Fossil seaward-dipping reflector sequences preserved in southeastern Australia: a 600 Ma volcanic passive margin in eastern Gondwanaland
journal contributionposted on 2023-05-25, 23:54 authored by Direen, NG, Crawford, AJ
Evidence for a c. 600 Ma rifted passive margin in eastern Australia exists in the form of multiple belts of mafic volcanic rocks preserved along the western margin of the Tasman Fold Belt System, and giving rise to elongate magnetic anomalies. Outcrop, drillhole and geophysical evidence points to piles of lavas, volcaniclastic and intrusive rocks up to 6 km thick, extending for strike lengths of hundreds of kilometres in individual segments. The distinctive, unifying characteristics of these piles are apparent common formation ages (600-580 Ma), presence of early more landward transitional alkaline basalts, and more seaward abundant rift tholeiites, with high-temperature picrites and olivine-rich basalts at most localities. Despite later structural reorganization, these belts have close geochemical, geometric and lithological affinities with Mesozoic seaward-dipping reflector sequences along the North Atlantic, and northwestern Australian volcanic passive margins, and strongly imply the formation of a volcanic passive margin in eastern Gondwanaland at the close of the Neoproterozoic. Recognition of this event has implications for the position of an implied earlier rifted margin related to the break-up of Rodinia around 780 Ma. A rifting event at 600 Ma in eastern Gondwanaland helps explain both the lack of evidence for volcanism from Rodinia break-up, and a widespread 600 Ma population of inherited zircons within rocks of the Lachlan Orogen, which developed outboard of the passive margin in earliest Palaeozoic time.
Publication titleJournal of the Geological Society, London
Rights statementThis material has been published in Journal of the Geological Society, London, 160. 2003, pp.985-990, the only definitive repository of the content that has been certified and accepted after peer review.

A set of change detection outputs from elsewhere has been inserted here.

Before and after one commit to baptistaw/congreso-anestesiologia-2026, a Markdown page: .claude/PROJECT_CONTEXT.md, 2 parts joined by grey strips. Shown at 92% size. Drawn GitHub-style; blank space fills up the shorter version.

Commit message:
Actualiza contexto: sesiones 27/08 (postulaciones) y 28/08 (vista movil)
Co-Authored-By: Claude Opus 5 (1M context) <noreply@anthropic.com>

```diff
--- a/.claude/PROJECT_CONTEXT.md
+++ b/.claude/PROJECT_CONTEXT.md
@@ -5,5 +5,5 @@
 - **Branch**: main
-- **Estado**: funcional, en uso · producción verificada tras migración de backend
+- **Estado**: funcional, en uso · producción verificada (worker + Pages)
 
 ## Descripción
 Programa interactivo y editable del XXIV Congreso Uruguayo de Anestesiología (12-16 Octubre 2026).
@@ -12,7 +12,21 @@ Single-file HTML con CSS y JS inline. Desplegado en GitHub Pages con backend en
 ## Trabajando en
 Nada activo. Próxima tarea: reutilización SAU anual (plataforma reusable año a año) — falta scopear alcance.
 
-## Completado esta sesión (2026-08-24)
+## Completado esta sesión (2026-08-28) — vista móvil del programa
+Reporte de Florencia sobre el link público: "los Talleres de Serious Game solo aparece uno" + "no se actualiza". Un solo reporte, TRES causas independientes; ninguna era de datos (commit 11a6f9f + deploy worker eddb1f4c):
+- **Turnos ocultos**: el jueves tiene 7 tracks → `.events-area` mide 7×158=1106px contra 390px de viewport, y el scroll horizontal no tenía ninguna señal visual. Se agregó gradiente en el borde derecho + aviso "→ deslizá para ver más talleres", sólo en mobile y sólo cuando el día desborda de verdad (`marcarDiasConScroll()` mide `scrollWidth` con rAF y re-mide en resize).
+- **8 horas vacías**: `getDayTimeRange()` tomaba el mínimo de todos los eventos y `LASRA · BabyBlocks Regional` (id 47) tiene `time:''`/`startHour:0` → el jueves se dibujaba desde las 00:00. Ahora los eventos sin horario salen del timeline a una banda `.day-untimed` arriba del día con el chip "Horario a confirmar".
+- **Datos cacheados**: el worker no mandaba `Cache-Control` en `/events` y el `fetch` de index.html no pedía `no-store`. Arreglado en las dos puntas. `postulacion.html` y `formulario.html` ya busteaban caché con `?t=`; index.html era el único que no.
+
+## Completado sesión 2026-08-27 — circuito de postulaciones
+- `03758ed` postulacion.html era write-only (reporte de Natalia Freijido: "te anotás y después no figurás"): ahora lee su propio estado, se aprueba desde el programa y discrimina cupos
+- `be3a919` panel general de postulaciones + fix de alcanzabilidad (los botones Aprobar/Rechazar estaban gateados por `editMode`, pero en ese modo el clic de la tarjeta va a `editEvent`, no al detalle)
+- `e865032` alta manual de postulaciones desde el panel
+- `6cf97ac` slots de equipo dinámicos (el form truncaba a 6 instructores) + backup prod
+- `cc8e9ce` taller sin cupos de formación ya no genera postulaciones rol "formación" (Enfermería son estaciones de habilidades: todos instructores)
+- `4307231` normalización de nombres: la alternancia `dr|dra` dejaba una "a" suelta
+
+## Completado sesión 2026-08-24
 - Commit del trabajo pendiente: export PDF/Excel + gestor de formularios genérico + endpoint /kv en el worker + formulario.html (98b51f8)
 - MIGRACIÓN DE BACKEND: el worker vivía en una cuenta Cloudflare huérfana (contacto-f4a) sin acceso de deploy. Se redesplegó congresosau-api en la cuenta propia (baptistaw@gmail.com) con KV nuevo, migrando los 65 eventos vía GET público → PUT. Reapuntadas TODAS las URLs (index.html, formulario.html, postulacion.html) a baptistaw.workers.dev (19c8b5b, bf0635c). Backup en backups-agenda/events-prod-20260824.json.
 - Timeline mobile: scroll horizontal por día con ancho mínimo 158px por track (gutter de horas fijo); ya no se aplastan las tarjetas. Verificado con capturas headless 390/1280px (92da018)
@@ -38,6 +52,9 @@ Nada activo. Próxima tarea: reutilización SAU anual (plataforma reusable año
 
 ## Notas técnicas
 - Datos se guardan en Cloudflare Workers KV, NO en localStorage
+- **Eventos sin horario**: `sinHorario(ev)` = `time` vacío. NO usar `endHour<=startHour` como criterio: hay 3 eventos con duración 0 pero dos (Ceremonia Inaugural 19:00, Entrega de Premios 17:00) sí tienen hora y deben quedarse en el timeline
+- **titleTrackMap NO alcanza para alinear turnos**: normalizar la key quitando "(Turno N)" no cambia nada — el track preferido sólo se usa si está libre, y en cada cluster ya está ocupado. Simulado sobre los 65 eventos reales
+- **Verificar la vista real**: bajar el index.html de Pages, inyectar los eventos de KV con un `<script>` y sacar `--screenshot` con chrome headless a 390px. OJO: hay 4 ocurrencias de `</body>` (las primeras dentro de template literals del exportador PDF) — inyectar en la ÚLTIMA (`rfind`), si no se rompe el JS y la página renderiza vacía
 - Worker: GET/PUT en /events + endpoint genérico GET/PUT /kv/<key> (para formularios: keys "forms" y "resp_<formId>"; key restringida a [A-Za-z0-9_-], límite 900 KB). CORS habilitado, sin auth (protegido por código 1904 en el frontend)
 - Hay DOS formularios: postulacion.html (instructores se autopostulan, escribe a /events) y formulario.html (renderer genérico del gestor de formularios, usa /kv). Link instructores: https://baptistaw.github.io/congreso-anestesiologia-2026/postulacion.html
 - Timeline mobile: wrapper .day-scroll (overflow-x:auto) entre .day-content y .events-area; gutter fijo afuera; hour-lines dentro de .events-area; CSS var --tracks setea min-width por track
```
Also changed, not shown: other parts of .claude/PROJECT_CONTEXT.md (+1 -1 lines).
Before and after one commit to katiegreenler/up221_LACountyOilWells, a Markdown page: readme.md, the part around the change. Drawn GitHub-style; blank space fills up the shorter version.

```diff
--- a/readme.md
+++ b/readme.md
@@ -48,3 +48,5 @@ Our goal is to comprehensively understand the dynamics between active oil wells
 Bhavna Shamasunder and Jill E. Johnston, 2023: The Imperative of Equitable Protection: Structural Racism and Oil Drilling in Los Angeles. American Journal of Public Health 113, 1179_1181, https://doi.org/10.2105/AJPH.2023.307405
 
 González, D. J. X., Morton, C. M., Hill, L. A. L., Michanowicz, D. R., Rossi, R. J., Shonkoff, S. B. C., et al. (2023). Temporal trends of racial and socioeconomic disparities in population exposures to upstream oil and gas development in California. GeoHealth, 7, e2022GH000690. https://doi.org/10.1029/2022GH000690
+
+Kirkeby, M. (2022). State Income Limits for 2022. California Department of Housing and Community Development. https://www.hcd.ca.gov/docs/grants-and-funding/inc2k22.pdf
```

Copyright and all rights therein are retained by The Geological Society of London.